We have lots of trees, flowers and wide open spaces out in the country where I live. What we DON’T have is trash pickup.
All you city slickers have to do to get rid of trash is gift-wrap it in scented pink bags, stroll 10 feet out the front door and rest it gently on the curb. The Trash Fairies magically whisk garbage away while you sleep. Living in the sticks we follow the same rules as when hiking in a national park; if you bring it in, you have to carry it out …on your back.
Or, you know, in your car.
I spend a lot of time in my car. I’m dining (fine and not-so-fine), banking, visiting clients, shopping – busy lives generate a lot of trash. Since anything I throw out at home has to be brought back into town, my mission is to not bring it home in the first place.
Trash relocation has become something of a game with me.
When I run to Dollar General for supplies, I empty the stray gum wrappers and bank deposit slips from my purse into their trash can.
Fast food for lunch? I trade in that morning’s coffee cup at the window. You’d be surprised how many drive-through employees seem annoyed when I ask them to dispose of my garbage. I figure if McDonald’s wanted me to toss it myself, they’d put those funneling chutes on all their trash cans. Surely they don’t expect me to get out of the car?
A fill-up at the gas station calls for a total car cleanup. I’m down on my hands and knees, under the seats and in the way-back, gathering up old church bulletins and fossilized Junior Mints. Some times I unearth a toy that has been wedged under the seat-belt mechanism for years – who will give me $20 for a vintage Happy Meal Beanie Baby? I also use the gas station squeegee and windshield fluid to clean my windows, but I absolutely draw the line at doing the whole car with the squeegee; the redneck car-wash.
While I like to be clever about trash relocation, I do have my limits. We bring newspapers and magazines to my mother in law’s house for recycling, and aluminum cans go to a co-worker who cashes them in. Plastic bags are reused by the Goodwill, and vegetable waste is tossed into the woods. Whatever we have left is bagged and lugged into town to be deposited in our office dumpster in a sanitary and lawful fashion.
Not everyone shares my scruples.
Another person developed a hole in his car and never noticed that the entire contents of his ashtray had spilled out into the street.
Yet another person felt that nothing would improve the pristine beauty of this country road quite like a queen-size Serta BeautyRest. Although it is true that most of us hillbillies find a rusting washing machine adds a certain “je ne sais quoi” to the porch decor, we don’t necessarily want to add someone else’s Zenith Solid State Mahogany Console TV to our landscape.
Of course I would never do what these 3 slobs did, and I know you wouldn’t either.
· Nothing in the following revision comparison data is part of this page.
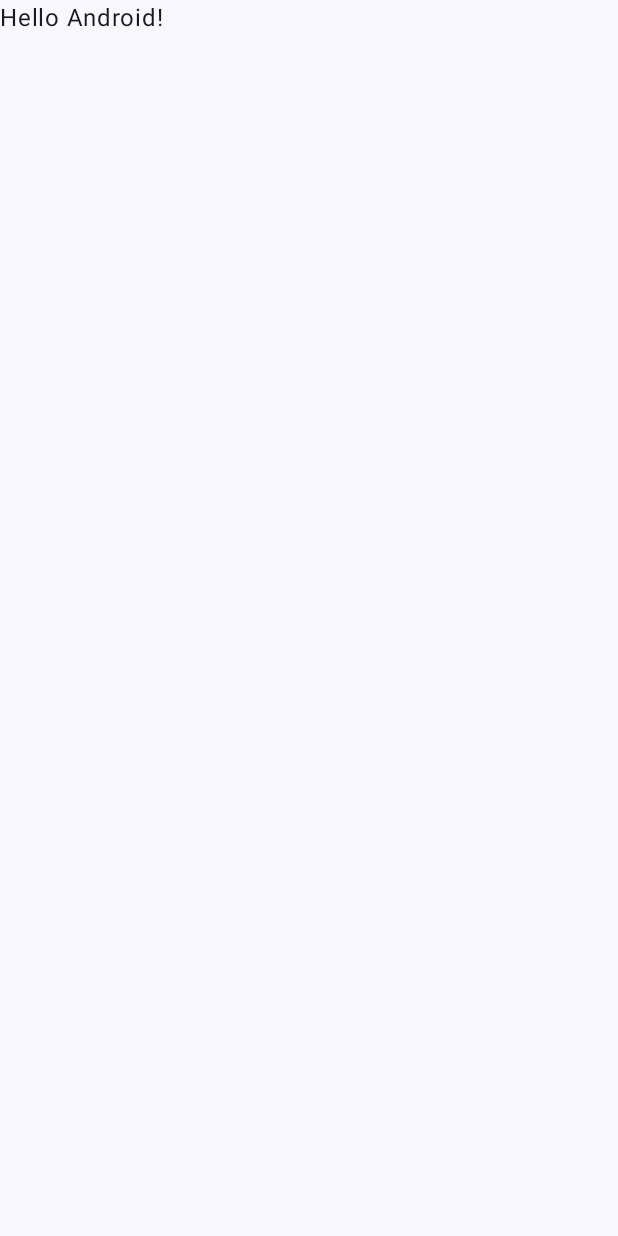
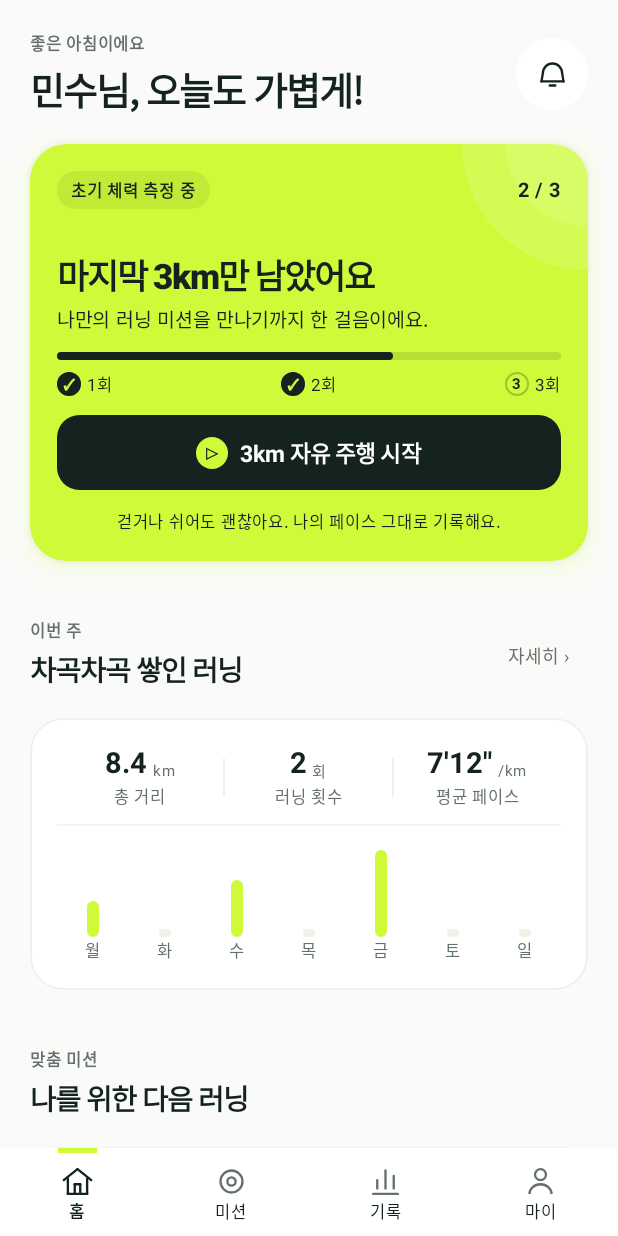
Before and after one commit to ehdrbzz2204-code/RunningApp, an Android app built with Jetpack Compose: the screen it shows after launch (MainActivity), on a phone screen of 412 x 824 dp. Before the commit the screen is almost empty. Run offline under Robolectric (Android 15) with nearby library versions, the phone set to English and light mode, and no system bars.

Commit message:
실행 예시 기반 인터페이스 구현

```diff
--- /dev/null
+++ b/frontend/app/src/main/java/com/example/myapplication/HomeContent.kt
@@ -0,0 +1,94 @@
+package com.example.myapplication
+
+import androidx.compose.foundation.*
+import androidx.compose.foundation.layout.*
+import androidx.compose.foundation.shape.*
+import androidx.compose.material3.*
+import androidx.compose.runtime.Composable
+import androidx.compose.ui.*
+import androidx.compose.ui.draw.*
+import androidx.compose.ui.geometry.Offset
+import androidx.compose.ui.geometry.Size
+import androidx.compose.ui.graphics.Color
+import androidx.compose.ui.graphics.drawscope.Stroke
+import androidx.compose.ui.text.font.FontWeight
+import androidx.compose.ui.unit.*
+
+@Composable internal fun HomeHeading(caption: String, title: String, size: Int = 19) {
+    Column(verticalArrangement = Arrangement.spacedBy(4.dp)) {
+        Label(caption, 11, true, Muted)
+        Text(title, color = Ink, fontSize = size.sp, lineHeight = (size + 6).sp,
+            fontWeight = FontWeight.ExtraBold, letterSpacing = (-0.7).sp)
+    }
+}
+
+@Composable internal fun HomeContent(
+    recommendation: MissionRecommendation?, start: () -> Unit, records: () -> Unit, missions: () -> Unit
+) {
+    val shape = RoundedCornerShape(24.dp)
+    Box(Modifier.fillMaxWidth().shadow(8.dp, shape, spotColor = Lime).clip(shape).background(Lime)) {
+        Canvas(Modifier.matchParentSize()) {
+            drawCircle(Color.White.copy(alpha = .13f), 84.dp.toPx(), Offset(size.width, 0f))
+            drawCircle(Color.White.copy(alpha = .10f), 55.dp.toPx(), Offset(size.width, 0f))
+        }
+        Column(Modifier.fillMaxWidth().padding(18.dp), verticalArrangement = Arrangement.spacedBy(12.dp)) {
+            Row(Modifier.fillMaxWidth(), horizontalArrangement = Arrangement.SpaceBetween, verticalAlignment = Alignment.CenterVertically) {
+                Box(Modifier.background(Ink.copy(alpha=.07f),CircleShape).padding(horizontal=9.dp,vertical=4.dp)){Label("초기 체력 측정 중",11,true)}
+                Label("2 / 3",13,true)
+            }
+            Spacer(Modifier.height(3.dp))
+            Column(verticalArrangement=Arrangement.spacedBy(3.dp)){
+                Text("마지막 3km만 남았어요",fontSize=23.sp,fontWeight=FontWeight.ExtraBold,color=Ink,letterSpacing=(-.8).sp)
+                Label("나만의 러닝 미션을 만나기까지 한 걸음이에요.",13)
+            }
+            Column(verticalArrangement=Arrangement.spacedBy(7.dp)){
+                Box(Modifier.fillMaxWidth().height(5.dp).background(Ink.copy(alpha=.13f),CircleShape)){
+                    Spacer(Modifier.fillMaxWidth(2f/3f).fillMaxHeight().background(Ink,CircleShape))
+                }
+                Row(Modifier.fillMaxWidth(),horizontalArrangement=Arrangement.SpaceBetween){
+                    (1..3).forEach { n -> Row(verticalAlignment=Alignment.CenterVertically,horizontalArrangement=Arrangement.spacedBy(4.dp)){
+                        Box(Modifier.size(16.dp).background(if(n<3) Ink else Color.Transparent,CircleShape).border(1.dp,Ink.copy(alpha=.25f),CircleShape),contentAlignment=Alignment.Center){Label(if(n<3)"✓" else "3",10,true,if(n<3)Lime else Ink)}
+                        Label("${n}회",11)
+                    } }
+                }
+            }
+            Button(start, Modifier.fillMaxWidth().heightIn(min=50.dp),shape=RoundedCornerShape(15.dp),colors=ButtonDefaults.buttonColors(containerColor=Ink)){
+                Box(Modifier.size(21.dp).background(Lime,CircleShape),contentAlignment=Alignment.Center){Label("▷",13,true)}
+                Spacer(Modifier.width(8.dp));Label("3km 자유 주행 시작",15,true,Color.White)
+            }
+            Box(Modifier.fillMaxWidth(),contentAlignment=Alignment.Center){Label("걷거나 쉬어도 괜찮아요. 나의 페이스 그대로 기록해요.",11)}
+        }
+    }
+    Spacer(Modifier.height(1.dp))
+    Row(Modifier.fillMaxWidth(),verticalAlignment=Alignment.Bottom,horizontalArrangement=Arrangement.SpaceBetween){
+        HomeHeading("이번 주","차곡차곡 쌓인 러닝")
+        TextButton(records){Label("자세히 ›",12,false,Muted)}
+    }
+    CardBox {
+        Row(Modifier.fillMaxWidth(),verticalAlignment=Alignment.CenterVertically){
+            listOf(Triple("8.4","km","총 거리"),Triple("2","회","러닝 횟수"),Triple("7′12″","/km","평균 페이스")).forEachIndexed { i,(value,unit,title) ->
+                if(i>0) Spacer(Modifier.width(1.dp).height(26.dp).background(Mist))
+                Column(Modifier.weight(1f),horizontalAlignment=Alignment.CenterHorizontally){
+                    Row(verticalAlignment=Alignment.Bottom){Label(value,19,true);Label(" $unit",10,false,Muted)}
+                    Label(title,11,false,Muted)
+                }
+            }
+        }
+        HorizontalDivider(color=Mist);WeekChart()
+    }
+    Spacer(Modifier.height(1.dp))
+    HomeHeading("맞춤 미션","나를 위한 다음 러닝")
+    Row(Modifier.fillMaxWidth().clip(RoundedCornerShape(17.dp)).background(Color(0xfff0f3ef)).clickable(onClick=missions).padding(15.dp),
+        verticalAlignment=Alignment.CenterVertically,horizontalArrangement=Arrangement.spacedBy(11.dp)){
+        Box(Modifier.size(39.dp).background(Color.White,RoundedCornerShape(12.dp)),contentAlignment=Alignment.Center){
+            if(recommendation!=null) Glyph("미션") else Canvas(Modifier.size(20.dp)){
+                val u=size.width/20
+                drawArc(Ink,180f,180f,false,Offset(6*u,2*u),Size(8*u,12*u),style=Stroke(1.4f*u))
+                drawRoundRect(Ink,Offset(4*u,8*u),Size(12*u,10*u),androidx.compose.ui.geometry.CornerRadius(2*u),style=Stroke(1.4f*u))
+                drawLine(Ink,Offset(10*u,11*u),Offset(10*u,14*u),1.4f*u)
+            }
+        }
+        Column(Modifier.weight(1f)){Label(recommendation?.title?:"아직 미션이 잠겨 있어요",14,true);Label(recommendation?.description?:"체력 측정을 완료하면 맞춤 미션이 열려요",12,false,Muted)}
+        Label("›",22)
+    }
+}
--- a/frontend/app/src/main/java/com/example/myapplication/MainActivity.kt
+++ b/frontend/app/src/main/java/com/example/myapplication/MainActivity.kt
@@ -1,47 +1,107 @@
 package com.example.myapplication
 
 import android.os.Bundle
+import android.os.SystemClock
 import androidx.activity.ComponentActivity
+import androidx.activity.compose.BackHandler
 import androidx.activity.compose.setContent
 import androidx.activity.enableEdgeToEdge
-import androidx.compose.foundation.layout.fillMaxSize
-import androidx.compose.foundation.layout.padding
-import androidx.compose.material3.Scaffold
-import androidx.compose.material3.Text
-import androidx.compose.runtime.Composable
-import androidx.compose.ui.Modifier
-import androidx.compose.ui.tooling.preview.Preview
-import com.example.myapplication.ui.theme.MyApplicationTheme
+import androidx.compose.foundation.*
+import androidx.compose.foundation.layout.*
+import androidx.compose.foundation.shape.*
+import androidx.compose.material3.*
+import androidx.compose.runtime.*
+import androidx.compose.runtime.saveable.rememberSaveable
+import androidx.compose.ui.*
+import androidx.compose.ui.draw.blur
+import androidx.compose.ui.graphics.Color
+import androidx.compose.ui.semantics.*
+import androidx.compose.ui.unit.*
+import kotlinx.coroutines.delay
+import java.util.Locale
 
 class MainActivity : ComponentActivity() {
     override fun onCreate(savedInstanceState: Bundle?) {
         super.onCreate(savedInstanceState)
         enableEdgeToEdge()
-        setContent {
-            MyApplicationTheme {
-                Scaffold(modifier = Modifier.fillMaxSize()) { innerPadding ->
-                    Greeting(
-                        name = "Android",
-                        modifier = Modifier.padding(innerPadding)
-                    )
+        setContent { MaterialTheme(colorScheme=lightColorScheme(primary=Ink,background=Paper,surface=Color.White,onSurface=Ink)){ RunningApp() } }
+    }
+}
+
+internal data class MissionRecommendation(val title:String,val description:String)
+
+@Composable internal fun RunningApp(recommendation:MissionRecommendation?=null) {
+    var tab by rememberSaveable { mutableStateOf("홈") }
+    var dialog by rememberSaveable { mutableStateOf<String?>(null) }
+    var active by rememberSaveable { mutableStateOf(false) }
+    var measuring by rememberSaveable { mutableStateOf(false) }
+    var paused by rememberSaveable { mutableStateOf(false) }
+    var started by rememberSaveable { mutableLongStateOf(0) }
+    var accumulated by rememberSaveable { mutableLongStateOf(0) }
+    var lastRun by rememberSaveable { mutableStateOf<String?>(null) }
+    var sessionTitle by rememberSaveable { mutableStateOf("3km 자유 주행") }
+    val now = { SystemClock.elapsedRealtime() }
+    val elapsed = { accumulated + if(paused) 0L else now()-started }
+    val start:(String)->Unit = { title ->
+        if(!active){active=true; paused=false; accumulated=0;started=now();sessionTitle=title}
+        measuring=true
+    }
+    BackHandler(enabled=dialog==null && (measuring || tab!="홈")) { if(measuring) measuring=false else tab="홈" }
+    Scaffold(containerColor=Paper,bottomBar={
+        if(!measuring) Row(Modifier.fillMaxWidth().background(Color.White).navigationBarsPadding()){
+            listOf("홈","미션","기록","마이").forEach { name ->
+                Column(Modifier.weight(1f).clickable { tab=name }.padding(bottom=8.dp),horizontalAlignment=Alignment.CenterHorizontally){
+                    Spacer(Modifier.size(26.dp,3.dp).background(if(tab==name)Lime else Color.Transparent))
+                    Spacer(Modifier.height(8.dp));Glyph(name,if(tab==name) Ink else Muted);Label(name,11,tab==name)
+                }
+            }
+        }
+    }) { pad ->
+        key(tab,measuring){
+            if (measuring) {
+                var tick by remember { mutableLongStateOf(elapsed()) }
+                LaunchedEffect(paused) { do { tick = elapsed(); delay(250) } while (!paused) }
+                MeasurementScreen(
+                    modifier = Modifier.padding(pad).blur(if (dialog == "러닝 종료") 4.dp else 0.dp),
+                    title = sessionTitle, time = clock(tick), paused = paused,
+                    stop = { dialog = "러닝 종료" },
+                    toggle = {
+                        if (paused) started = now() else accumulated = elapsed()
+                        paused = !paused
+                    }
+                )
+            } else {
+                Column(Modifier.fillMaxSize().padding(pad).verticalScroll(rememberScrollState()).padding(20.dp),verticalArrangement=Arrangement.spacedBy(18.dp)){
+                    val headers=mapOf("홈" to ("좋은 아침이에요" to "민수님, 오늘도 가볍게!"),"미션" to ("내 페이스에 꼭 맞는" to "러닝 미션"),
+                        "기록" to ("조금씩, 분명하게" to "나의 성장 기록"),"마이" to ("내 러닝을 한눈에" to "마이 페이지"))
+                    val header=headers.getValue(tab)
+                    Row(Modifier.fillMaxWidth(),horizontalArrangement=Arrangement.SpaceBetween,verticalAlignment=Alignment.CenterVertically){
+                        HomeHeading(header.first,header.second,25)
+                        IconButton({dialog="알림"},Modifier.background(Color.White,CircleShape).semantics { contentDescription="알림" }){Glyph("알림")}
+                    }
+                    if(active) Action("진행 중인 러닝으로 돌아가기"){measuring=true}
+                    when(tab){
+                        "홈" -> HomeContent(recommendation, { start("3km 자유 주행") }, { tab="기록" }, { tab="미션" })
+                        "미션" -> MissionContent(recommendation, start)
+                        "기록" -> RecordsContent(lastRun)
+                        "마이" -> ProfileContent { dialog = it }
+                    }
                 }
             }
         }
     }
-}
-
-@Composable
-fun Greeting(name: String, modifier: Modifier = Modifier) {
-    Text(
-        text = "Hello $name!",
-        modifier = modifier
-    )
-}
-
-@Preview(showBackground = true)
-@Composable
-fun GreetingPreview() {
-    MyApplicationTheme {
-        Greeting("Android")
+    dialog?.let { title->
+        if (title == "러닝 종료") {
+            EndRunDialog(dismiss = { dialog = null }, save = {
+                lastRun = clock(elapsed())
+                active = false
+                measuring = false
+                dialog = null
+            })
+        } else {
+            AlertDialog(onDismissRequest={dialog=null},title={Text(title)},
+                confirmButton={TextButton({dialog=null}){Text("닫기")}})
+        }
     }
 }
+private fun clock(ms:Long)=String.format(Locale.ROOT,"%02d:%02d",ms/60000,ms/1000%60)
--- /dev/null
+++ b/frontend/app/src/main/java/com/example/myapplication/RunDesign.kt
@@ -0,0 +1,67 @@
+package com.example.myapplication
+
+import androidx.compose.foundation.*
+import androidx.compose.foundation.layout.*
+import androidx.compose.foundation.shape.*
+import androidx.compose.material3.*
+import androidx.compose.runtime.*
+import androidx.compose.ui.*
+import androidx.compose.ui.draw.clip
+import androidx.compose.ui.geometry.Offset
+import androidx.compose.ui.graphics.*
+import androidx.compose.ui.graphics.drawscope.Stroke
+import androidx.compose.ui.text.font.FontWeight
+import androidx.compose.ui.unit.*
+
+internal val Ink = Color(0xff14231f)
+internal val Lime = Color(0xffcefa39)
+internal val Muted = Color(0xff64716a)
+internal val Paper = Color(0xfffafbf8)
+internal val Mist = Color(0xffeff3e6)
+
+@Composable internal fun Label(value:String, size:Int=14, bold:Boolean=false, color:Color=Ink) {
+    Text(value, color=color, fontSize=size.sp, lineHeight=(size+6).sp, fontWeight=if(bold) FontWeight.Bold else FontWeight.Normal)
+}
+@Composable internal fun CardBox(color:Color=Color.White, content:@Composable ColumnScope.()->Unit) {
+    Column(Modifier.fillMaxWidth().clip(RoundedCornerShape(22.dp)).background(color)
+        .border(1.dp,Ink.copy(alpha=.07f),RoundedCornerShape(22.dp)).padding(18.dp),
+        verticalArrangement=Arrangement.spacedBy(10.dp),content=content)
+}
+@Composable internal fun Action(title:String, click:()->Unit) {
+    Button(click, Modifier.fillMaxWidth().heightIn(min=50.dp),shape=RoundedCornerShape(15.dp),
+        colors=ButtonDefaults.buttonColors(containerColor=Ink,contentColor=Color.White)){Text(title,fontWeight=FontWeight.Bold)}
+}
+@Composable internal fun Section(kicker:String,title:String) {
+    Column { Label(kicker,12,true,Muted); Label(title,21,true) }
+}
+@Composable internal fun Stats(items:List<Pair<String,String>>) {
+    Row(Modifier.fillMaxWidth(),horizontalArrangement=Arrangement.SpaceBetween){
+        items.forEach { (value,name)->Column { Label(value,18,true);Label(name,12,false,Muted) } }
+    }
+}
+@Composable internal fun WeekChart() {
+    Row(Modifier.fillMaxWidth(),horizontalArrangement=Arrangement.SpaceAround){
+        listOf(24,5,38,5,58,5,5).forEachIndexed { i,h ->
+            Column(horizontalAlignment=Alignment.CenterHorizontally){
+                Box(Modifier.height(64.dp),contentAlignment=Alignment.BottomCenter){
+                    Spacer(Modifier.size(8.dp,h.dp).background(if(h>5)Lime else Mist,CircleShape))
+                }
+                Label("월화수목금토일"[i].toString(),11,false,Muted)
+            }
+        }
+    }
+}
+@Composable internal fun Glyph(name:String, color:Color=Ink){
+    Canvas(Modifier.size(22.dp)){
+        val u=size.minDimension/24f
+        fun line(x:Int,y:Int,a:Int,b:Int){drawLine(color,Offset(x*u,y*u),Offset(a*u,b*u),1.7f*u,StrokeCap.Round)}
+        fun ring(x:Int,y:Int,r:Int){drawCircle(color,r*u,Offset(x*u,y*u),style=Stroke(1.7f*u))}
+        when(name){
+            "홈"->{line(2,11,12,3);line(12,3,22,11);line(5,10,5,21);line(5,21,19,21);line(19,21,19,10);line(10,20,10,14);line(10,14,14,14);line(14,14,14,20)}
+            "마이"->{ring(12,7,4);drawArc(color,180f,180f,false,Offset(4*u,14*u),androidx.compose.ui.geometry.Size(16*u,14*u),style=Stroke(1.7f*u))}
+            "기록"->{line(3,21,21,21);line(6,17,6,11);line(12,17,12,4);line(18,17,18,8)}
+            "알림"->{drawArc(color,180f,180f,false,Offset(5*u,4*u),androidx.compose.ui.geometry.Size(14*u,14*u),style=Stroke(1.7f*u));line(5,11,4,17);line(4,17,20,17);line(20,17,19,11);line(10,20,14,20)}
+            else->{ring(12,12,8);ring(12,12,3)}
+        }
+    }
+}
```
Also changed, not shown: frontend/app/src/main/java/com/example/myapplication/MeasurementScreen.kt (added, +100 -0 lines), frontend/app/src/main/java/com/example/myapplication/TabContent.kt (added, +150 -0 lines).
You keep taking your trash to the curb and I’ll keep bringing mine to town. And if by chance you look out your front window some dark night, and think you see a woman in camouflage “low-crawling” across your lawn with a couple of Hefty bags…pay no attention.